# EXERCISE DESCRIPTION
Your answer must be an exact copy of the records below, with no pictures in it.

(Version difference data)
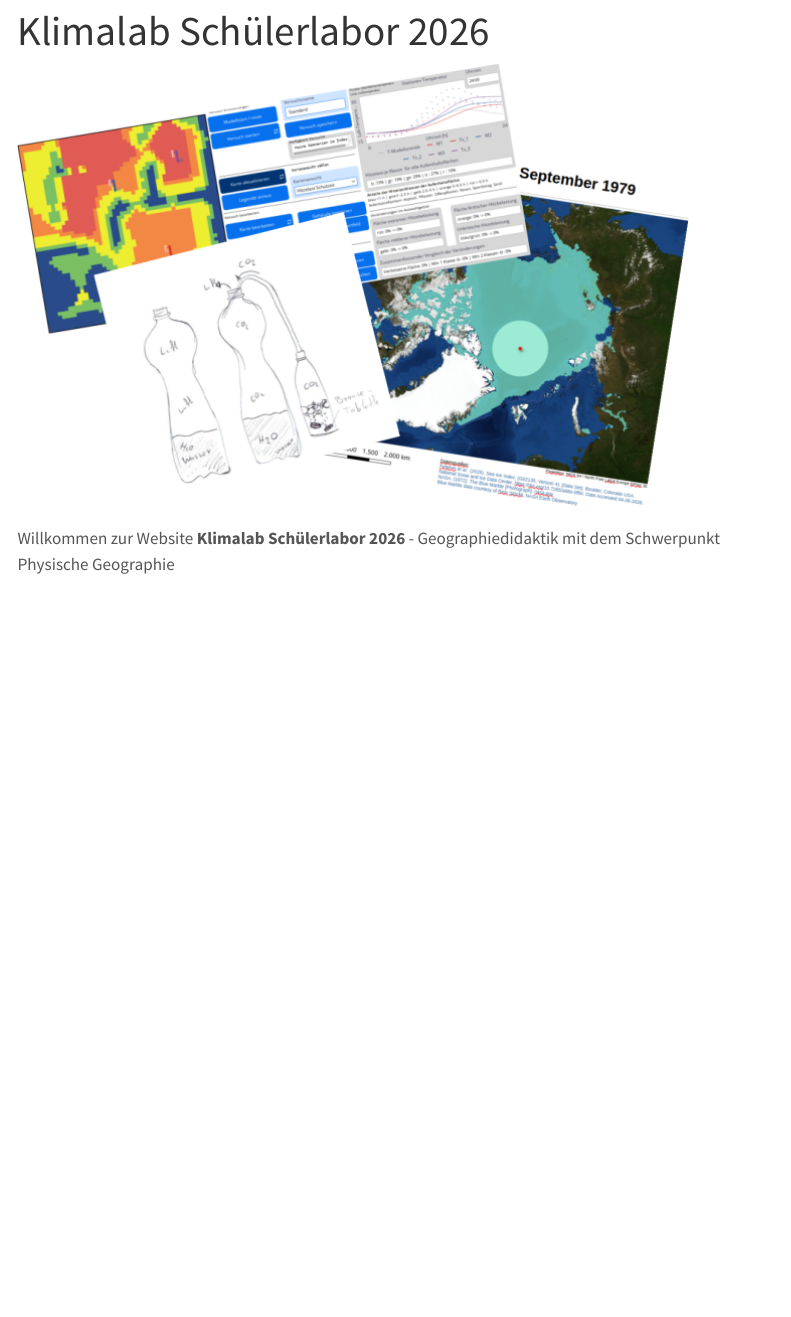
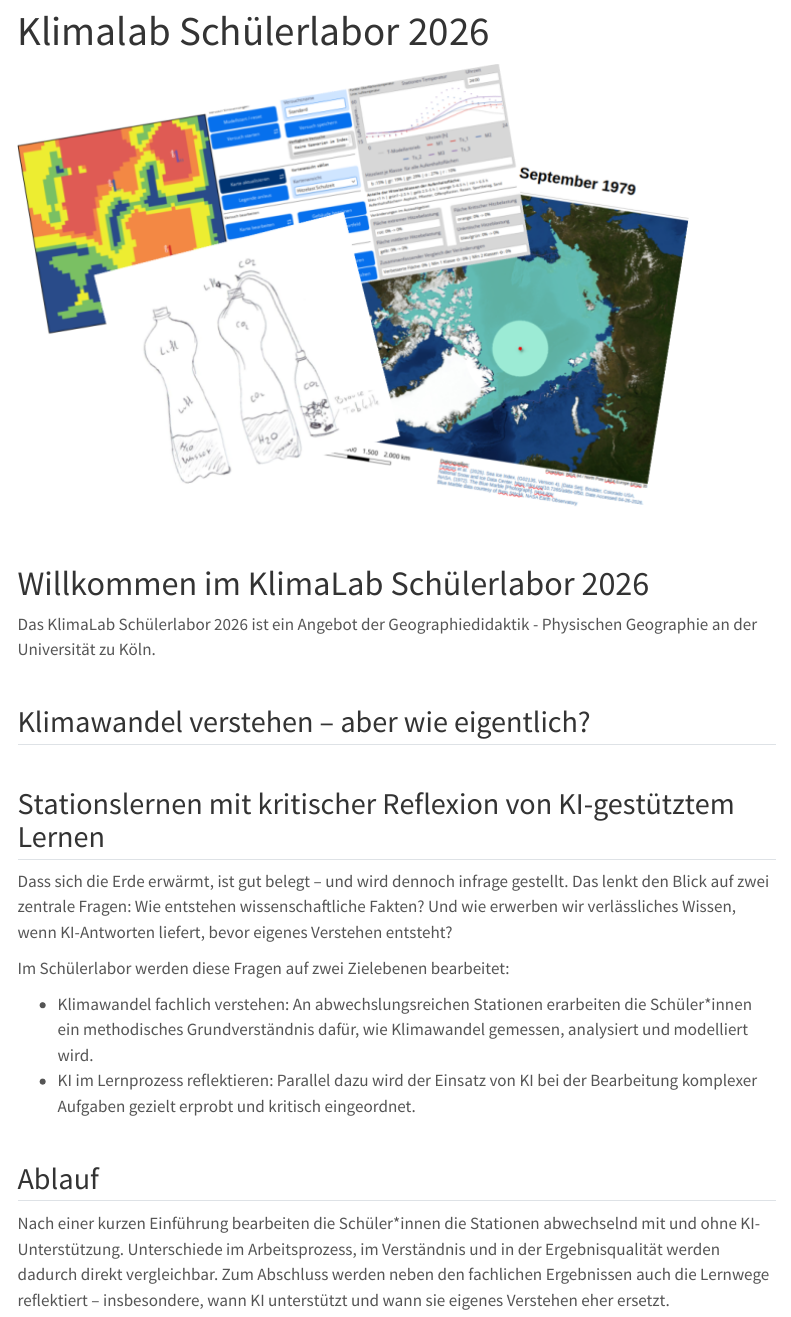
Before and after one commit to OGERHub/KlimaCheck-Schulhof, a Quarto document (index.qmd): the page in a window 1100 px wide, from its top. Rendered offline with R 4.5, knitr and Pandoc in place of Quarto, with nearby package versions; menus at the side of the page are left out.

Commit message:
add index

```diff
--- a/index.qmd
+++ b/index.qmd
@@ -14,4 +14,21 @@ title: "Klimalab Schülerlabor 2026"
 
 ![](images/header.png)
 
-Willkommen zur Website **Klimalab Schülerlabor 2026** - Geographiedidaktik mit dem Schwerpunkt Physische Geographie
+# Willkommen im KlimaLab Schülerlabor 2026
+
+Das KlimaLab Schülerlabor 2026 ist ein Angebot der Geographiedidaktik - Physischen Geographie an der Universität zu Köln.
+
+## Klimawandel verstehen – aber wie eigentlich?
+
+## Stationslernen mit kritischer Reflexion von KI-gestütztem Lernen
+
+Dass sich die Erde erwärmt, ist gut belegt – und wird dennoch infrage gestellt. Das lenkt den Blick auf zwei zentrale Fragen: Wie entstehen wissenschaftliche Fakten? Und wie erwerben wir verlässliches Wissen, wenn KI-Antworten liefert, bevor eigenes Verstehen entsteht?
+
+Im Schülerlabor werden diese Fragen auf zwei Zielebenen bearbeitet:
+
+- Klimawandel fachlich verstehen: An abwechslungsreichen Stationen erarbeiten die Schüler*innen ein methodisches Grundverständnis dafür, wie Klimawandel gemessen, analysiert und modelliert wird.
+- KI im Lernprozess reflektieren: Parallel dazu wird der Einsatz von KI bei der Bearbeitung komplexer Aufgaben gezielt erprobt und kritisch eingeordnet.
+
+## Ablauf
+
+Nach einer kurzen Einführung bearbeiten die Schüler*innen die Stationen abwechselnd mit und ohne KI-Unterstützung. Unterschiede im Arbeitsprozess, im Verständnis und in der Ergebnisqualität werden dadurch direkt vergleichbar. Zum Abschluss werden neben den fachlichen Ergebnissen auch die Lernwege reflektiert – insbesondere, wann KI unterstützt und wann sie eigenes Verstehen eher ersetzt.
```
Also changed, not shown: docs/search.json, 2 other files.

# RESULT OF THE TASK
Before and after one commit to OGERHub/KlimaCheck-Schulhof, a Quarto document (index.qmd): the page in a window 1100 px wide, from its top. Rendered offline with R 4.5, knitr and Pandoc in place of Quarto, with nearby package versions; menus at the side of the page are left out.

Commit message:
add index

```diff
--- a/index.qmd
+++ b/index.qmd
@@ -14,4 +14,21 @@ title: "Klimalab Schülerlabor 2026"
 
 ![](images/header.png)
 
-Willkommen zur Website **Klimalab Schülerlabor 2026** - Geographiedidaktik mit dem Schwerpunkt Physische Geographie
+# Willkommen im KlimaLab Schülerlabor 2026
+
+Das KlimaLab Schülerlabor 2026 ist ein Angebot der Geographiedidaktik - Physischen Geographie an der Universität zu Köln.
+
+## Klimawandel verstehen – aber wie eigentlich?
+
+## Stationslernen mit kritischer Reflexion von KI-gestütztem Lernen
+
+Dass sich die Erde erwärmt, ist gut belegt – und wird dennoch infrage gestellt. Das lenkt den Blick auf zwei zentrale Fragen: Wie entstehen wissenschaftliche Fakten? Und wie erwerben wir verlässliches Wissen, wenn KI-Antworten liefert, bevor eigenes Verstehen entsteht?
+
+Im Schülerlabor werden diese Fragen auf zwei Zielebenen bearbeitet:
+
+- Klimawandel fachlich verstehen: An abwechslungsreichen Stationen erarbeiten die Schüler*innen ein methodisches Grundverständnis dafür, wie Klimawandel gemessen, analysiert und modelliert wird.
+- KI im Lernprozess reflektieren: Parallel dazu wird der Einsatz von KI bei der Bearbeitung komplexer Aufgaben gezielt erprobt und kritisch eingeordnet.
+
+## Ablauf
+
+Nach einer kurzen Einführung bearbeiten die Schüler*innen die Stationen abwechselnd mit und ohne KI-Unterstützung. Unterschiede im Arbeitsprozess, im Verständnis und in der Ergebnisqualität werden dadurch direkt vergleichbar. Zum Abschluss werden neben den fachlichen Ergebnissen auch die Lernwege reflektiert – insbesondere, wann KI unterstützt und wann sie eigenes Verstehen eher ersetzt.
```
Also changed, not shown: docs/search.json, 2 other files.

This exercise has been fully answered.